From The Rocky Mountain News
Secret Service pays visit to Boulder High
By Hector Gutierrez, Rocky Mountain News
November 12, 2004
Bob Dylan's Masters of War is a hard-hitting, anti-war song produced more than 20 years before any current Boulder High School student was born.
More than 40 years after its release, the song has been resurrected at Boulder High with huge and confusing repercussions that prompted Secret Service agents to pay the campus a visit Thursday.
Some students and parents apparently let the Secret Service and talk-radio stations know they were unhappy with the plan of a trio of students to do a poetry reading of the song, accompanied by background music, according to Ron Cabrera, the school's principal.
Rumors were rampant that during an audition and rehearsal for today's talent show, the students changed Dylan's powerful last verse at the end of the song to say that they hoped that President Bush was going to die.
The last verse begins: "And I hope that you die; And your death'll come soon."
Secret Service agents interviewed Cabrera on Thursday to determine what all the uproar was about and whether any threats were being made against the president's life.
"They were following up and doing their due diligence," Cabrera said of the agents' visit. "They had been receiving calls from the community and, in the course of the talk show, felt like they had heard (the students) inciting physical harm to the president."
Cabrera said he talked to the students and teachers who have been working with them, and he was told the group, which calls itself the Coalition of the Willing, made no reference to Bush.
"I don't know why it surfaced," Cabrera said of the complaints. "I think they're surprised by all the allegations."
Cabrera said he also showed the agents the lyrics of the entire song.
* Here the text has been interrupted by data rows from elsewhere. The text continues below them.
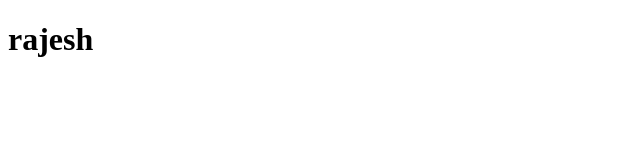
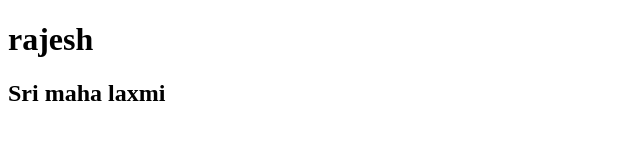
Before and after one commit to avadhootha-mahalaxmi/mubeena, a plain HTML site: page index.html in a window 1280 px wide. Shown: the whole page, without its empty margins (0-640 px from the left). Drawn offline with Linux system fonts and the light colour scheme.

Commit message:
sri is added

```diff
--- a/index.html
+++ b/index.html
@@ -7,5 +7,6 @@
 </head>
 <body>
     <h1>rajesh</h1>
+    <h2>Sri maha laxmi</h2>
 </body>
 </html>
```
The agents appeared to have left satisfied that no bona-fide threat was being directed at the president, he said.
The principal said the students' performance of the song at the talent show upholds their right to express themselves, and he did not think it was inappropriate in a campus setting.
A Secret Service spokesman could not be reached for comment.
Cabrera acknowledged that the group did consider at one time naming itself the "Tali-banned." A teacher persuaded the teens to drop the title because it was offensive, he said.